The White Sox and Ozzie Guillen parted ways, and a report said he will be the Marlins manager, replacing Jack McKeon, who said he is retiring.
White Sox manager Ozzie Guillen is out the door in Chicago — and according to ESPN and other published reports — headed to South Florida to manage the Marlins when they open their new ballpark in April.
The White Sox confirmed late Monday that the team and Guillen have parted ways. “The White Sox have agreed to Ozzie Guillen’s request to be released from his contract, allowing the manager to pursue other opportunities,” the White Sox said in a statement.
ESPNChicago.com reported Guillen was traded to the Marlins for two minor-league players. The Marlins declined comment but did not deny the reports.
Guillen, who was the Marlins’s third-base coach during their run to the 2003 World Series and has long been a target of owner Jeffrey Loria, met with White Sox team chairman Jerry Reinsdorf on Monday and didn’t leave with the contract extension he sought beyond 2012. “I don’t think I earned it,” Guillen said.
Now, it appears the 47-year-old outspoken Venezuelan will be the Marlins next manager — and fourth since 2010. FoxSports is reporting Guillen will be given a three-year deal to manage the Marlins.
The Guillen news comes on the same day Marlins interim manager Jack McKeon announced his retirement.
During the seventh inning of Monday’s 6-4 loss against the Nationals, several Marlins fans in the crowd at Sun Life Stadium began chanting “Ozzie! Ozzie!”
Reinsdorf said in March the Marlins contacted the White Sox about trading for the manager, but the teams couldn’t agree on compensation. Guillen didn’t confirm the reports.

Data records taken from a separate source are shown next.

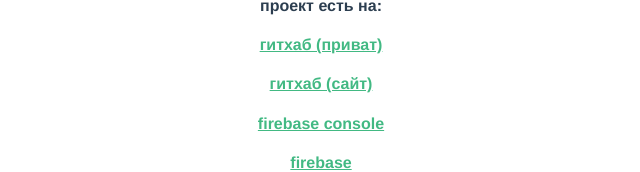
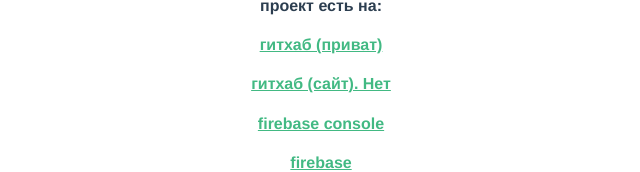
Before and after one commit to makutaII/w40k-fb0, a Vue app: page / in a window 1280 px wide. Shown: the part 427-599 px from the top of the page, without its empty margins (319-959 px from the left). Built offline with nearby package versions, Linux system fonts and the light colour scheme.

Commit message:
обновление описнаия ссылки наглавной

```diff
--- a/src/components/HelloWorld.vue
+++ b/src/components/HelloWorld.vue
@@ -4,7 +4,7 @@
 
     <h4>проект есть на:</h4>
     <a href="https://github.com/makutaII/w40k-fb0"><h4> гитхаб (приват)</h4></a>
-    <a href=""><h4> гитхаб (сайт)</h4></a>
+    <a href=""><h4> гитхаб (сайт). Нет</h4></a>
     <a href="    https://console.firebase.google.com/u/1/project/wh40k-s2/overview
 "><h4>firebase console</h4></a>
         <a href="https://wh40000.web.app/"><h4>firebase</h4></a>
```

Although it rarely occurs, teams are allowed to “trade” managers for players. It happened as recently as 2002, when the Mariners received outfielder Randy Winn from the Rays for Lou Piniella. The trade went into the record books as Winn for infielder Antonio Perez, but it was a one-sided deal that served as compensation for the Mariners granting permission to the then-Devil Rays to negotiate with Piniella.
“I personally appreciate everything Ozzie has done for this organization, our fans and the city of Chicago,” White Sox team chairman Reinsdorf said. “We shared the greatest moments together and wish him nothing but future success in baseball and in life.”

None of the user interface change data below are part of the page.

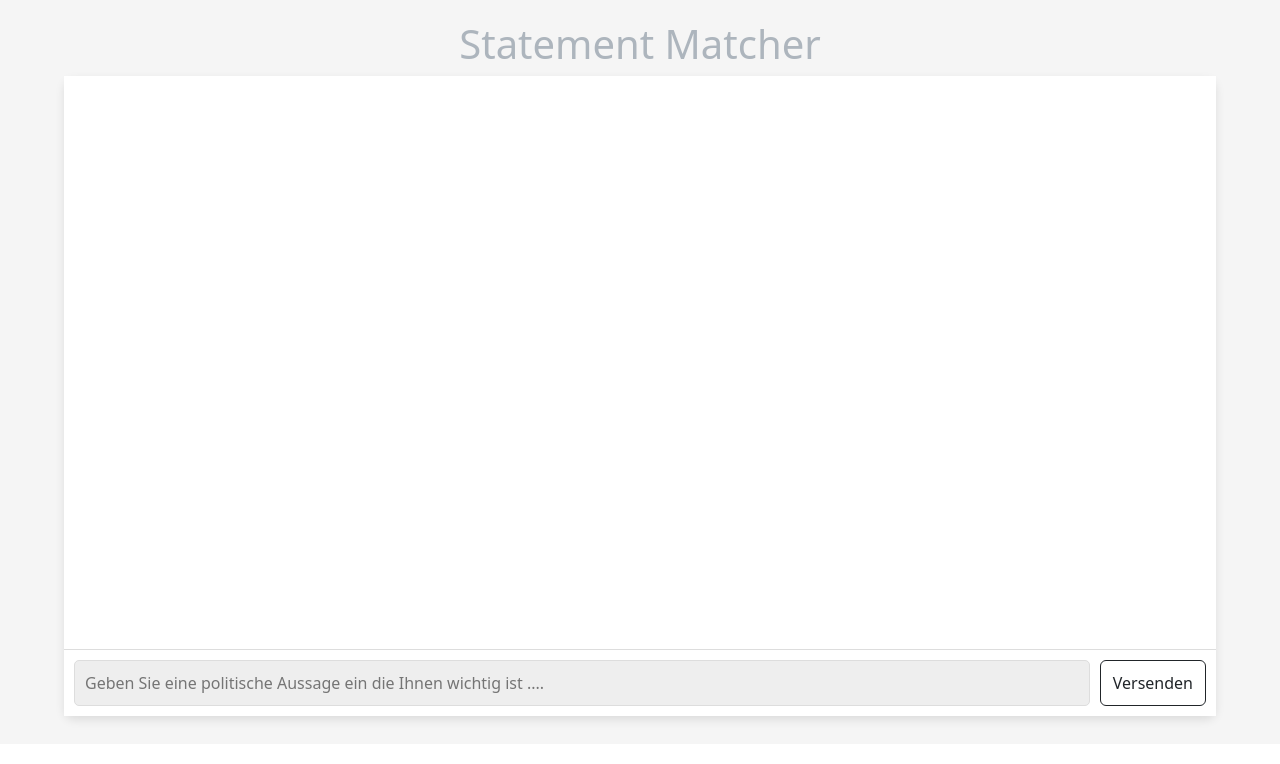
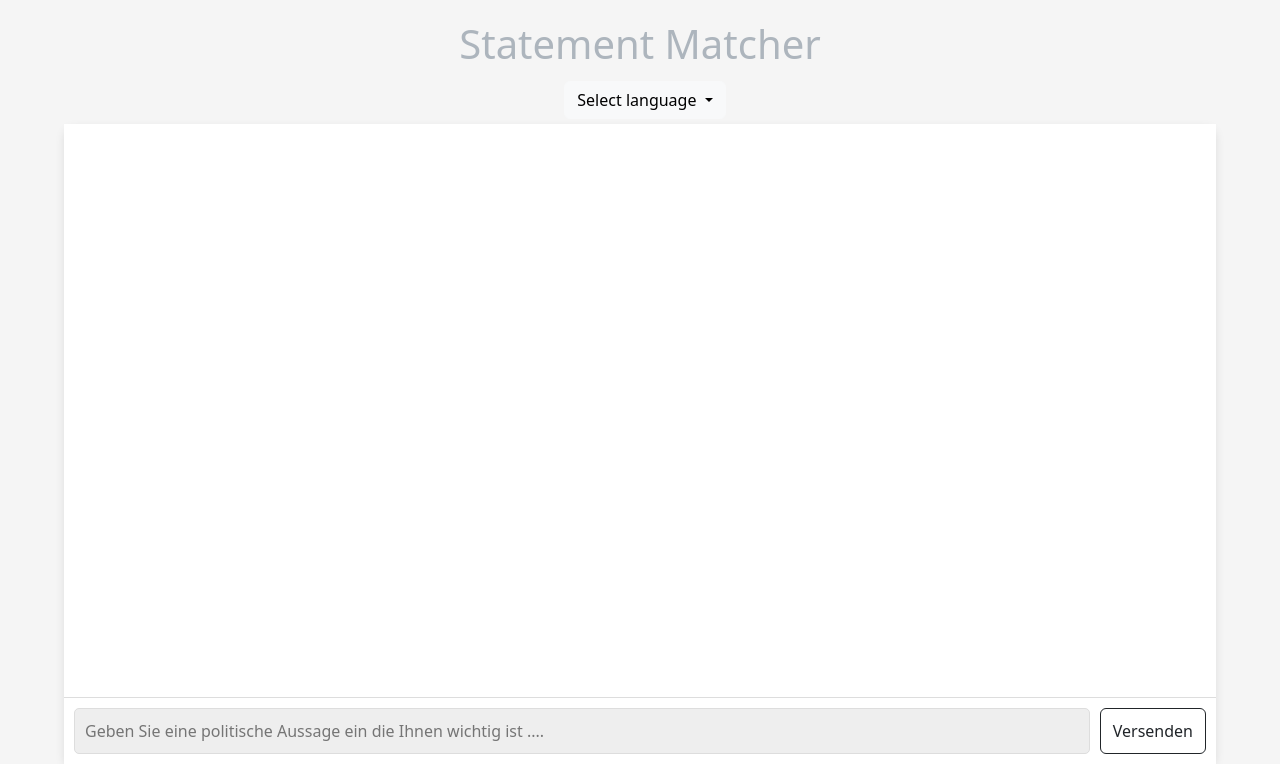
Before and after one commit to mrclklgnst/theadvisory, a Django app: page /PoliticalAdvisor/statementmatcher/ in a window 1280 px wide. Shown: the part 56-820 px from the top of the page. Run offline with Django 5.2, Linux system fonts and the light colour scheme.

Commit message:
language selector in place. cookie passed to view

```diff
--- a/PoliticalAdvisor/static/PoliticalAdvisor/scripts.js
+++ b/PoliticalAdvisor/static/PoliticalAdvisor/scripts.js
@@ -8,6 +8,29 @@ document.getElementById('userInput').addEventListener('keypress', function(event
         document.querySelector('button[onclick="sendUserInput()"]').click(); // Trigger the button click
     }
 });
+
+// Set the language selector to the language stored in the cookie
+document.getElementById('languageSelector').value = getLanguageFromCookie();
+
+function changeLanguage(language) {
+    // Save the selected language to a cookie or session storage
+    document.cookie = "language=" + language + "; path=/";
+    location.reload();  // Reload the page to apply the new language
+}
+
+  // Function to get the language from the cookie
+  function getLanguageFromCookie() {
+    const name = "language=";
+    const decodedCookie = decodeURIComponent(document.cookie);
+    const ca = decodedCookie.split(';');
+    for (let i = 0; i < ca.length; i++) {
+      let c = ca[i].trim();
+      if (c.indexOf(name) == 0) {
+        return c.substring(name.length, c.length);
+      }
+    }
+    return "en";  // Default to English if no language cookie exists
+  }
 
 function scrollToBottom() {
     const messageWindow = document.getElementById('messageWindow');
@@ -113,10 +136,15 @@ function createProgCitationCarousal(data) {
 let currentCarouselIndex = 0;
 
 function showCarouselItem(direction) {
+    // Get all carousel items
     let items = document.querySelectorAll(".carousel-item");
+    // Remove active class from current item
     items[currentCarouselIndex].classList.remove("active");
+    // Calculate new index
     currentCarouselIndex = (currentCarouselIndex + direction + items.length) % items.length;
+    // Add active class to new item
     items[currentCarouselIndex].classList.add("active");
+
     scrollToBottom();
 }
 
@@ -202,7 +230,6 @@ function createTable(data) {
     let rows =[];
 
     for (let party in data) {
-        console.log("party", party);
         let row = tbody.insertRow();
 
         // Partei Name
--- a/PoliticalAdvisor/static/PoliticalAdvisor/style.css
+++ b/PoliticalAdvisor/static/PoliticalAdvisor/style.css
@@ -34,6 +34,13 @@ h1 {
     flex-wrap: wrap;
     margin: 20px;
 }
+.dropdown {
+    display: flex;
+    flex-direction: column;
+    margin: 5px;
+    justify-content: end;
+}
+
 /* 🟢 Main chat container */
 .chat-container {
     display: flex;
--- a/PoliticalAdvisor/templates/PoliticalAdvisor/base.html
+++ b/PoliticalAdvisor/templates/PoliticalAdvisor/base.html
@@ -10,6 +10,7 @@
     {% load static %}
 
     <link href="https://cdn.jsdelivr.net/npm/bootstrap@5.3.0/dist/css/bootstrap.min.css" rel="stylesheet">
+    <script src="https://cdn.jsdelivr.net/npm/bootstrap@5.3.3/dist/js/bootstrap.bundle.min.js"></script>
     <link rel="stylesheet" href="{% static 'PoliticalAdvisor/style.css' %}">
 </head>
 
--- a/PoliticalAdvisor/templates/PoliticalAdvisor/statementmatcher.html
+++ b/PoliticalAdvisor/templates/PoliticalAdvisor/statementmatcher.html
@@ -8,6 +8,17 @@
     <h1>
         Statement Matcher
     </h1>
+
+  <div class="dropdown">
+    <button type="button" id="languageSelector" class="btn btn-light dropdown-toggle" data-bs-toggle="dropdown">
+      Select language
+    </button>
+    <ul class="dropdown-menu">
+      <li><a class="dropdown-item" href="#" onclick="changeLanguage('en')">English</a></li>
+      <li><a class="dropdown-item" href="#" onclick="changeLanguage('de')">German</a></li>
+    </ul>
+  </div>
+
 
     <div class="chat-container">
         <!-- Message Window -->
--- a/PoliticalAdvisor/views.py
+++ b/PoliticalAdvisor/views.py
@@ -8,13 +8,12 @@ import os
 import time
 
 dotenv.load_dotenv()
-
 def index(request):
     return render(request, "PoliticalAdvisor/index.html")
-
 def statement_matcher(request):
+    language = request.COOKIES.get('language', 'en')
+    print(language)
     return render(request, "PoliticalAdvisor/statementmatcher.html")
-
 def analyze_user_input(request):
     if request.method == "POST":
         mockup_response = os.environ.get("MOCKUP_RESPONSE_MODE", default=False)
```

Guillen did not confirm that he’s headed to the Marlins. But did talk about them before Monday’s game.
“It’s not easy, like, OK, I want to get you, come here and do it.’ No, that’s a process. If the Marlins are interested in me, good for them. I’m open to anything.”
Guillen was believed to be in line to make around $2million next season with the White Sox. The team was expected to contend for the AL Central title this year, but has struggled to the third sub-.500 finish during Guillen’s eight-year tenure.
Guillen led the White Sox to the World Series in 2005 and has a record of 677-617. In 2003, he served as McKeonâ€™s third-base coach on a Marlins team that rallied to win the NL Wild Card and then the World Series in six games against the Yankees.
McKeon, who figures to remain as a consultant for the Marlins, said Monday he would have no say in who replaced him.
“I like Ozzie. I think he’s a very, very intelligent manager,” McKeon said after the Marlins 6-4 loss Monday night to the Nationals. “I think he’s a smart player, he was a smart player. I think he’ll do well. He’s done well. He’s a good man. I like him. I’m going to have to like him right?”
McKeon took over a Marlins team that had lost 10 consecutive games under Edwin Rodriguez and fell from second place into the NL East basement at 32-40 before Rodriguez abruptly resigned.
The Marlins eventually got back to .500 on Aug. 2 in New York but lost second baseman Omar Infante and shortstop Hanley Ramirez to injuries “and the season went downhill from there,” McKeon said.
The Marlins clinched last place in the division when they were swept by the Brewers during the weekend.
Asked what he thought Guillen could bring the Marlins, McKeon said: “You’ve got me. Ozzie isn’t going to bring anything. The players are going to bring it… Ozzie is a colorful guy. You guys will love him. You’ll have a lot to write about, talk about. He’s a colorful guy and he knows this game. What he can bring — it’s like anything else. Good managers are good because of good players.”
McKeon also said he like the way Guillen “was able to control the players, especially the latin players.”
“He wasn’t afraid to jump on ’em, encourage ’em, but also try to help them,” McKeon said. “He wasn’t worried about being their friend. He was going to tell it like it is. And that’s Ozzie. He tells it like it is. Sort of reminds me of another guy. Sometimes it works, sometimes it doesn’t.”
Monday, Loria met with current third base coach Jose Espada for an interview. Former third-base coach Bo Porter, now with the Nationals, reportedly also was supposed to be interviewed.
McKeon became the second-oldest manager in baseball history said he’d like to come back to manage — if only to pass Connie Mack, who was older at 87 when he skippered the team he owned — the Philadelphia Athletics — in his last season of 1950.